### DATASET CONTENT
-- -- --
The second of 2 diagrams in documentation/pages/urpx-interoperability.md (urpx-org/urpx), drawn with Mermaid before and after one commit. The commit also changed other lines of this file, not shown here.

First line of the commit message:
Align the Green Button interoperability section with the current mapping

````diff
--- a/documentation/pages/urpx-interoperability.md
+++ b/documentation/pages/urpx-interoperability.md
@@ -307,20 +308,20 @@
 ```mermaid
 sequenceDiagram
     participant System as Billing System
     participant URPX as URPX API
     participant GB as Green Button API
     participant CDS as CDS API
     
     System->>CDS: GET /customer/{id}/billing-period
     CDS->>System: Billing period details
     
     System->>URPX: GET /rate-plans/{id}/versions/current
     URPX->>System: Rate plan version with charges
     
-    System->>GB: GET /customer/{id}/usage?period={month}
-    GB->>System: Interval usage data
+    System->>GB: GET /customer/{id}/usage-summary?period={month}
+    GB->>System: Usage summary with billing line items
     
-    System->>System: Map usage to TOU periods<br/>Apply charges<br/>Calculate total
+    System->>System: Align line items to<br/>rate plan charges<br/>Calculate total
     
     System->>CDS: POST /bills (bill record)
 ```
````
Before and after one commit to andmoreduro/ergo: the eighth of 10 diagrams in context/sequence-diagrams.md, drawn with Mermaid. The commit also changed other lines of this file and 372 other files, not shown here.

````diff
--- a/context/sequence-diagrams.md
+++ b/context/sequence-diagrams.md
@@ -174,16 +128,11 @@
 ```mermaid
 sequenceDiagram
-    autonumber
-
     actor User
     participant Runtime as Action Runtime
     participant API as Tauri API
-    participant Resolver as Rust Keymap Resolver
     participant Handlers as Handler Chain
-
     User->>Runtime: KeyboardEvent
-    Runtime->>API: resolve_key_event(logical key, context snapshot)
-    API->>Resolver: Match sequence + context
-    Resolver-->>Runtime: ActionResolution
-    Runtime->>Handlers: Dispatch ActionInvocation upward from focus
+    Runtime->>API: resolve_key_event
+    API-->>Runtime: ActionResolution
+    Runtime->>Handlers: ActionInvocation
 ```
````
-- -- --
### YOUR INSTRUCTIONS
Nothing but the lines from the one containing "System->>CDS: POST /bills (bill record)" through the end of the entries belongs in the answer; repeat them exactly.

### EXERCISE RESULT
     System->>CDS: POST /bills (bill record)
 ```
````
Before and after one commit to andmoreduro/ergo: the eighth of 10 diagrams in context/sequence-diagrams.md, drawn with Mermaid. The commit also changed other lines of this file and 372 other files, not shown here.

````diff
--- a/context/sequence-diagrams.md
+++ b/context/sequence-diagrams.md
@@ -174,16 +128,11 @@
 ```mermaid
 sequenceDiagram
-    autonumber
-
     actor User
     participant Runtime as Action Runtime
     participant API as Tauri API
-    participant Resolver as Rust Keymap Resolver
     participant Handlers as Handler Chain
-
     User->>Runtime: KeyboardEvent
-    Runtime->>API: resolve_key_event(logical key, context snapshot)
-    API->>Resolver: Match sequence + context
-    Resolver-->>Runtime: ActionResolution
-    Runtime->>Handlers: Dispatch ActionInvocation upward from focus
+    Runtime->>API: resolve_key_event
+    API-->>Runtime: ActionResolution
+    Runtime->>Handlers: ActionInvocation
 ```
````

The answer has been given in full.